Enterprise service buses (ESBs) continue to be the backbone of integration infrastructure of many large enterprises. The upcoming Ovum report, 2017 Trends to Watch: API-led and Cloud-based Integration, elaborates on the gradual demise of service-oriented architecture (SOA) as a heavyweight “big bang” solution architectural approach and examines why ESBs continue to enjoy a successful independent existence as a robust piece of middleware.
ESBs are good for heavy lifting
ESBs, which are usually thought of as a key component of an SOA, also have an independent existence. As a robust piece of middleware enabling service integration, ESBs cater for those complex integration and messaging requirements that an iPaaS solution will struggle to meet. Low-latency messaging, data-intensive integration processes, and real-time mediation of varied messaging standards/protocols are use cases where enterprises definitely need an ESB. While these core IT-centric integration capabilities are not marketed as much as those aimed at meeting digital business needs, it is difficult to think of any comprehensive middleware stack without an ESB as its backbone. ESBs will continue to play a key role in all large enterprises as they focus on meeting emerging digital business integration challenges. While this sub-segment of the middleware market will probably never achieve double-digit growth, large enterprises will continue to invest in upgrades of their existing ESBs.
The state of SOA adoption has been a highly debated topic, and these discussions have thrown up apparently contradictory viewpoints. The traditional view of SOA suggests that enterprises have invested a lot of time and money to sort out means to an end, and still failed to realize any significant business value.

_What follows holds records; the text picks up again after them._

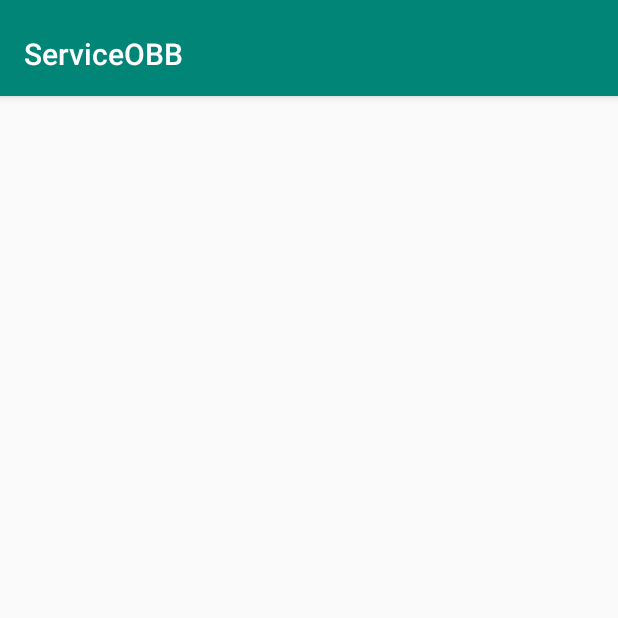
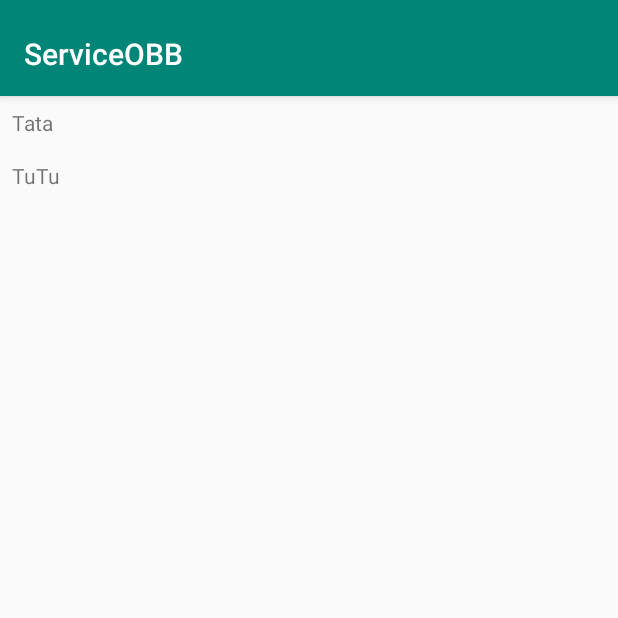
Before and after one commit to Syzztem/ServiceOBB, an Android app: the screen it shows after launch (PlayerActivity), on a phone screen of 412 x 824 dp, the top half of it. Run offline under Robolectric (Android 15) with nearby library versions, the phone set to English and light mode, and no system bars; 2 statements that could not run were skipped.

Commit message:
Music Recycler List

```diff
--- a/app/src/main/java/fr/wildcodeschool/serviceobb/PlayerActivity.java
+++ b/app/src/main/java/fr/wildcodeschool/serviceobb/PlayerActivity.java
@@ -1,5 +1,6 @@
 package fr.wildcodeschool.serviceobb;
 
+import android.os.storage.OnObbStateChangeListener;
 import android.support.v7.app.AppCompatActivity;
 import android.support.v7.widget.Toolbar;
 
@@ -21,6 +22,14 @@ public class PlayerActivity extends AppCompatActivity {
     protected void onCreate(Bundle savedInstanceState) {
         super.onCreate(savedInstanceState);
         setContentView(R.layout.activity_player);
+
+        OBBManager manager = new OBBManager(this, new OnObbStateChangeListener() {
+            @Override
+            public void onObbStateChange(String path, int state) {
+                super.onObbStateChange(path, state);
+            }
+        });
+        manager.mount();
 
         Toolbar toolbar = findViewById(R.id.toolbar);
         setSupportActionBar(toolbar);
--- /dev/null
+++ b/app/src/main/java/fr/wildcodeschool/serviceobb/adapter/MusicAdapter.java
@@ -0,0 +1,37 @@
+package fr.wildcodeschool.serviceobb.adapter;
+
+import android.support.annotation.NonNull;
+import android.support.v7.widget.RecyclerView;
+import android.view.LayoutInflater;
+import android.view.ViewGroup;
+
+import java.util.Arrays;
+import java.util.List;
+
+import fr.wildcodeschool.serviceobb.R;
+
+public class MusicAdapter extends RecyclerView.Adapter<MusicViewHolder> {
+
+    List<String> list = Arrays.asList("Tata", "TuTu");
+
+    public MusicAdapter() {
+    }
+
+    @NonNull
+    @Override
+    public MusicViewHolder onCreateViewHolder(@NonNull ViewGroup viewGroup, int i) {
+        return new MusicViewHolder(LayoutInflater.from(viewGroup.getContext())
+                .inflate(R.layout.music_item, viewGroup, false));
+    }
+
+    @Override
+    public void onBindViewHolder(@NonNull MusicViewHolder musicViewHolder, int i) {
+        String item = list.get(i);
+        musicViewHolder.setName(item);
+    }
+
+    @Override
+    public int getItemCount() {
+        return list.size();
+    }
+}
--- /dev/null
+++ b/app/src/main/java/fr/wildcodeschool/serviceobb/adapter/MusicViewHolder.java
@@ -0,0 +1,26 @@
+package fr.wildcodeschool.serviceobb.adapter;
+
+import android.support.annotation.NonNull;
+import android.support.v7.widget.RecyclerView;
+import android.view.View;
+import android.widget.TextView;
+
+import fr.wildcodeschool.serviceobb.R;
+
+public class MusicViewHolder extends RecyclerView.ViewHolder {
+
+    private TextView tvName;
+
+    public MusicViewHolder(@NonNull View itemView) {
+        super(itemView);
+        this.tvName = itemView.findViewById(R.id.music_item_name);
+    }
+
+    public String getName() {
+        return tvName.getText().toString();
+    }
+
+    public void setName(String name) {
+        tvName.setText(name);
+    }
+}
--- a/app/src/main/java/fr/wildcodeschool/serviceobb/fragment/MusicListFragment.java
+++ b/app/src/main/java/fr/wildcodeschool/serviceobb/fragment/MusicListFragment.java
@@ -4,12 +4,15 @@ package fr.wildcodeschool.serviceobb.fragment;
 import android.os.Bundle;
 import android.os.storage.OnObbStateChangeListener;
 import android.support.v4.app.Fragment;
+import android.support.v7.widget.LinearLayoutManager;
+import android.support.v7.widget.RecyclerView;
 import android.view.LayoutInflater;
 import android.view.View;
 import android.view.ViewGroup;
 
 import fr.wildcodeschool.serviceobb.OBBManager;
 import fr.wildcodeschool.serviceobb.R;
+import fr.wildcodeschool.serviceobb.adapter.MusicAdapter;
 
 /**
  * A simple {@link Fragment} subclass.
@@ -32,15 +35,13 @@ public class MusicListFragment extends Fragment {
     @Override
     public View onCreateView(LayoutInflater inflater, ViewGroup container, Bundle savedInstanceState) {
 
-        OBBManager manager = new OBBManager(container.getContext(), new OnObbStateChangeListener() {
-            @Override
-            public void onObbStateChange(String path, int state) {
-                super.onObbStateChange(path, state);
-            }
-        });
-        manager.mount();
+        View view = inflater.inflate(R.layout.fragment_music_list, container, false);
+        RecyclerView recyclerView = view.findViewById(R.id.fragment_music_list);
+        recyclerView.setLayoutManager(new LinearLayoutManager(view.getContext()));
+        MusicAdapter adapter = new MusicAdapter();
+        recyclerView.setAdapter(adapter);
         // Inflate the layout for this fragment
-        return inflater.inflate(R.layout.fragment_music_list, container, false);
+        return view;
     }
 
 }
--- a/app/src/main/res/layout/fragment_music_list.xml
+++ b/app/src/main/res/layout/fragment_music_list.xml
@@ -1,8 +1,9 @@
 <?xml version="1.0" encoding="utf-8"?>
-<FrameLayout xmlns:android="http://schemas.android.com/apk/res/android"
+<android.support.v7.widget.RecyclerView xmlns:android="http://schemas.android.com/apk/res/android"
     xmlns:tools="http://schemas.android.com/tools"
+    android:id="@+id/fragment_music_list"
     android:layout_width="match_parent"
     android:layout_height="match_parent"
     tools:context=".fragment.MusicListFragment">
 
-</FrameLayout>
+</android.support.v7.widget.RecyclerView>
--- /dev/null
+++ b/app/src/main/res/layout/music_item.xml
@@ -0,0 +1,20 @@
+<?xml version="1.0" encoding="utf-8"?>
+<android.support.constraint.ConstraintLayout xmlns:android="http://schemas.android.com/apk/res/android"
+    xmlns:app="http://schemas.android.com/apk/res-auto"
+    xmlns:tools="http://schemas.android.com/tools"
+    android:layout_width="match_parent"
+    android:layout_height="wrap_content">
+
+    <TextView
+        android:id="@+id/music_item_name"
+        android:layout_width="wrap_content"
+        android:layout_height="wrap_content"
+        android:layout_marginStart="8dp"
+        android:layout_marginLeft="8dp"
+        android:layout_marginTop="8dp"
+        android:layout_marginBottom="8dp"
+        app:layout_constraintBottom_toBottomOf="parent"
+        app:layout_constraintStart_toStartOf="parent"
+        app:layout_constraintTop_toTopOf="parent"
+        tools:text="name" />
+</android.support.constraint.ConstraintLayout>
```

SOA, in its heyday, promised much more than service integration, but in most of the successful implementations, that is all enterprises could achieve after several years of heavy lifting. If implemented as a “big bang” solution architecture, SOA is overkill in the light of persistent time and IT budget constraints, and the need for agile integration to cater for digital business needs.
Microservices and API-led architectural approaches follow some of the core SOA principles, although with a specific focus on getting things done. Lightweight SOA, with an ESB at its core and web services linked to specific functions, is a “good enough” proposition for meeting relatively complex hybrid integration requirements. Ovum ICT Enterprise Insights survey results show that a fifth of respondent large enterprises have strategic investment planned for ESBs. This is not surprising because enterprises need to upgrade existing versions of ESBs to access new features and capabilities, including better federation with cloud-based integration platforms.
Enterprise and solution architects often face a dilemma when it comes to a choice between "good enough" architecture and a robust architectural approach that meets long-term business needs but calls for significant changes and investments. In the context of SOA, the implementation of an ESB, with all relevant underlying services and APIs, corresponds to a "good enough" architecture that espouses the use of a standards-based flexible infrastructure layer (middleware) for service integration.
Saurabh Sharma, Senior Analyst, Infrastructure Solutions